beginning to end showing continuity among learning experiences and formative and
summative assessment strategies. We recommended lesson planning that is
constructivist in nature, engaging students’ previous knowledge, with scaffolded
activities that move from the simple to the more complex and content that has a
central focus and the four types of learning objectives; language demands
(academic vocabulary, functions, discourse, and syntax); scaffolded transitions
between lessons; engagement with students’ characteristics, development, assets,
prior learning, prerequisite skills, and dispositions; planned supports and
adaptations for diverse learners; and assessment strategies. Cooperating
teachers can help by:
a) Advising teacher candidates on the selection of artists who can be used to build on
previous knowledge and keep students engaged;
b) Asking open-ended or probing questions that encourage teacher candidates to reflect on
the planning artifact in reference to their classrooms, leaving it up to teacher
candidates to make selections and adaptations based on their knowledge of
students’ strengths and needs and on the content to be
The third part was on instruction. Our candidates will be
teaching for approximately nine weeks at the secondary developmental levels
where their learning segment must be taught in one classroom, documented via
video recoding (20 minutes maximum with one or two segments), analyzed, and
reflected upon. Recorded instruction must demonstrate rapport, respect, and
responsiveness; a central focus that connects to student assets and concepts and
contexts; language demands, and essential strategies for responding and
producing, with the requisite skills needed. Cooperating teachers can help by:
a) Arranging logistical support for video recording candidates;
b) Allowing teacher candidates to practice their instruction by performing all the duties
with a trial class one week before implementing it with the sample
c) Identifying three focus students with varying abilities,
including one with documented special needs, so the teacher candidate can
utilize and demonstrate a variety of learning strategies that support diverse

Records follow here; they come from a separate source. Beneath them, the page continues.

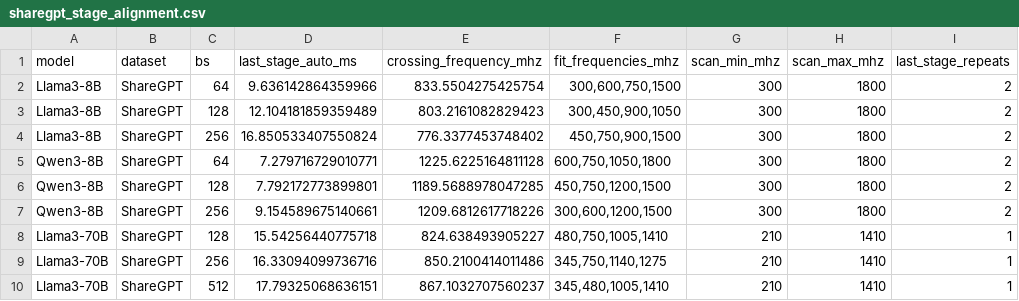
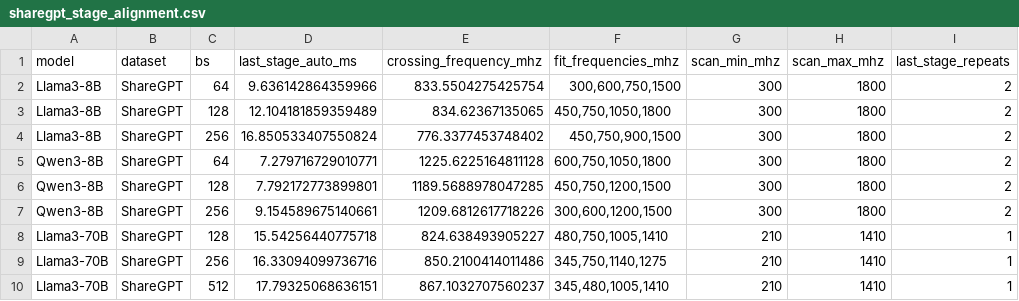
Before and after one commit to LilWei0118/paper, a CSV file: figures/hcw_figures/fig12_random_four_point_fit_20261018/sharegpt_stage_alignment.csv, drawn as a sheet.

```diff
--- a/figures/hcw_figures/fig12_random_four_point_fit_20261018/sharegpt_stage_alignment.csv
+++ b/figures/hcw_figures/fig12_random_four_point_fit_20261018/sharegpt_stage_alignment.csv
@@ -2,3 +2,3 @@ model,dataset,bs,last_stage_auto_ms,crossing_frequency_mhz,fit_frequencies_mhz,s
 Llama3-8B,ShareGPT,64,9.636142864359966,833.5504275425754,"300,600,750,1500",300,1800,2
-Llama3-8B,ShareGPT,128,12.104181859359489,803.2161082829423,"300,450,900,1050",300,1800,2
+Llama3-8B,ShareGPT,128,12.104181859359489,834.62367135065,"450,750,1050,1800",300,1800,2
 Llama3-8B,ShareGPT,256,16.850533407550824,776.3377453748402,"450,750,900,1500",300,1800,2
```
Also changed, not shown: figures/hcw_figures/fig12_random_four_point_fit_20261018/fit_coefficients.csv, figures/hcw_figures/fig12_random_four_point_fit_20261018/measured_predicted.csv, 13 other files.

learners during recording; and
d) Discussing ways that the teacher candidate can improve their
teaching competence in supporting or challenging learners after observing their

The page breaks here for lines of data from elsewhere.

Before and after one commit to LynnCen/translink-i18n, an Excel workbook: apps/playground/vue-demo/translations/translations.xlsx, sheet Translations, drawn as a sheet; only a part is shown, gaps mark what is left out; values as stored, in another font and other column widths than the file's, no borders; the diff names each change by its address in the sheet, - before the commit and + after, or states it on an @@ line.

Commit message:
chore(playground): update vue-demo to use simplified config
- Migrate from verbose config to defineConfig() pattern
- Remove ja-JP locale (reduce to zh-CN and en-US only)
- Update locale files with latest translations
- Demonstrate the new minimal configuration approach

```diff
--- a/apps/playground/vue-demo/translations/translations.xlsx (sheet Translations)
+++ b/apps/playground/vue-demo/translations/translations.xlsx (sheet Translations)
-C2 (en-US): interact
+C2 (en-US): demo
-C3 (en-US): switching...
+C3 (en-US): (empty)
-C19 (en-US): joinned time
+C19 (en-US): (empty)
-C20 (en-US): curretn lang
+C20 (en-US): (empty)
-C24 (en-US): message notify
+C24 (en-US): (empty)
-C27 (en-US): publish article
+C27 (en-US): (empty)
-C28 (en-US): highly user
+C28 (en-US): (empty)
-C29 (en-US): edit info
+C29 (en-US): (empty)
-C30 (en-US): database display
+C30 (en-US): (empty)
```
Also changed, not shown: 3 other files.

trial and sample class and by using the three focus students selected and rubric
constructs. Leading comments aimed at helping the candidate pass the edTPA are
The last part was on assessment. Using the three focus students

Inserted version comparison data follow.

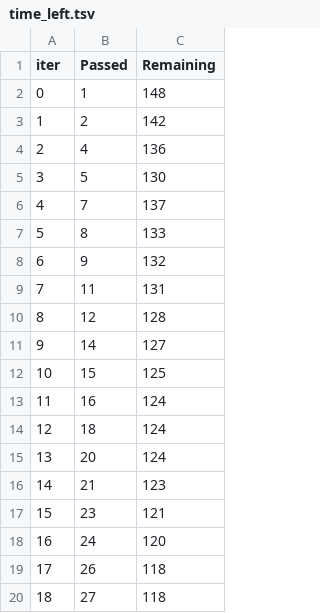
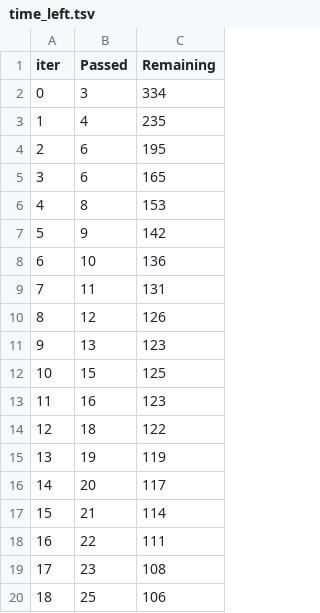
Before and after one commit to kinshukve/ML-project, a TSV file: catboost_info/time_left.tsv, drawn as a sheet; only a part is shown; the diff covers the shown part only.

```diff
--- a/catboost_info/time_left.tsv
+++ b/catboost_info/time_left.tsv
@@ -1,20 +1,20 @@
 iter	Passed	Remaining
-0	1	148
-1	2	142
-2	4	136
-3	5	130
-4	7	137
-5	8	133
-6	9	132
+0	3	334
+1	4	235
+2	6	195
+3	6	165
+4	8	153
+5	9	142
+6	10	136
 7	11	131
-8	12	128
-9	14	127
+8	12	126
+9	13	123
 10	15	125
-11	16	124
-12	18	124
-13	20	124
-14	21	123
-15	23	121
-16	24	120
-17	26	118
-18	27	118
+11	16	123
+12	18	122
+13	19	119
+14	20	117
+15	21	114
+16	22	111
+17	23	108
+18	25	106
```
Also changed, not shown: 159 edited cells elsewhere in this file, 3 other files.
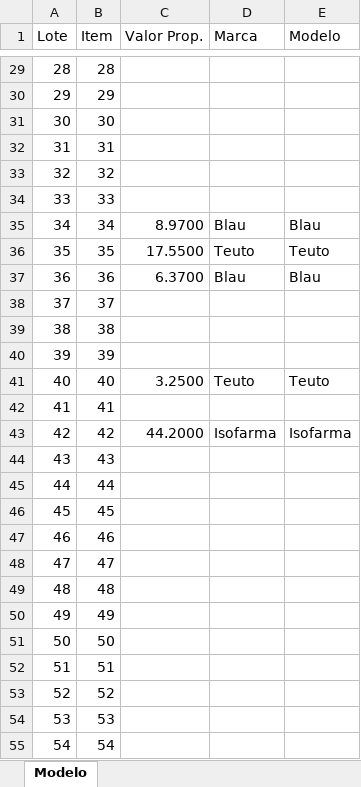
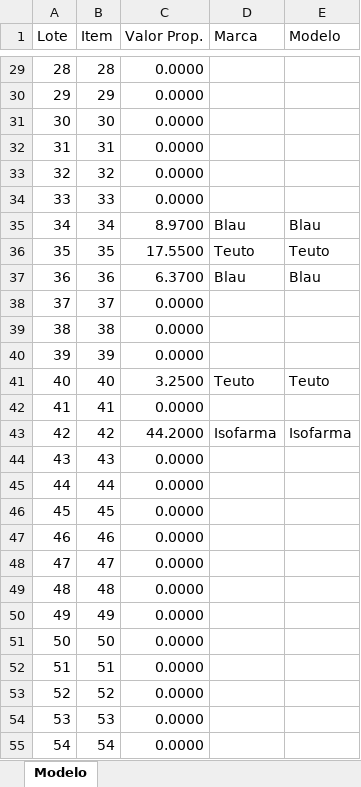
Before and after one commit to MuriloCSeidenstucker/data-transfer-proppro-assistant, an Excel workbook: PropProAssistant/Models/BNC/BNC_01.xlsx, sheet Modelo, drawn as a sheet; only a part is shown, gaps mark what is left out; values as stored, in another font and other column widths than the file's, no borders; the diff covers the shown part only; the diff names each change by its address in the sheet, - before the commit and + after, or states it on an @@ line.

```diff
--- a/PropProAssistant/Models/BNC/BNC_01.xlsx (sheet Modelo)
+++ b/PropProAssistant/Models/BNC/BNC_01.xlsx (sheet Modelo)
-C29:C34 (Valor Prop.): (empty)
+C29:C34 (Valor Prop.): 0.0000
-C38:C40 (Valor Prop.): (empty)
+C38:C40 (Valor Prop.): 0.0000
-C42 (Valor Prop.): (empty)
+C42 (Valor Prop.): 0.0000
-C44:C55 (Valor Prop.): (empty)
+C44:C55 (Valor Prop.): 0.0000
```
Also changed, not shown: 125 edited cells elsewhere in this sheet, PropProAssistant/Models/PortalCompPubl/PCP_01.xlsx, 15 other files.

and the whole class, teacher candidates must document patterns and differences
in learning in relation to objectives and language use, provide written and
verbal feedback to learners using rubrics that chronicle individual strengths
and needs, create strategies that allow learners to apply feedback, and reflect
on the next steps needed after analyzing student learning. An additional
five-minute video can be used to demonstrate language use by learners.
Cooperating teachers can help by:
a) Having teacher candidates consistently document learning through formative and
summative assessment strategies such as written responses to artworks, completed
handouts, proposal writing and planning notes for project ideas, preparatory
sketches for project ideas, documentation of levels of elaboration on final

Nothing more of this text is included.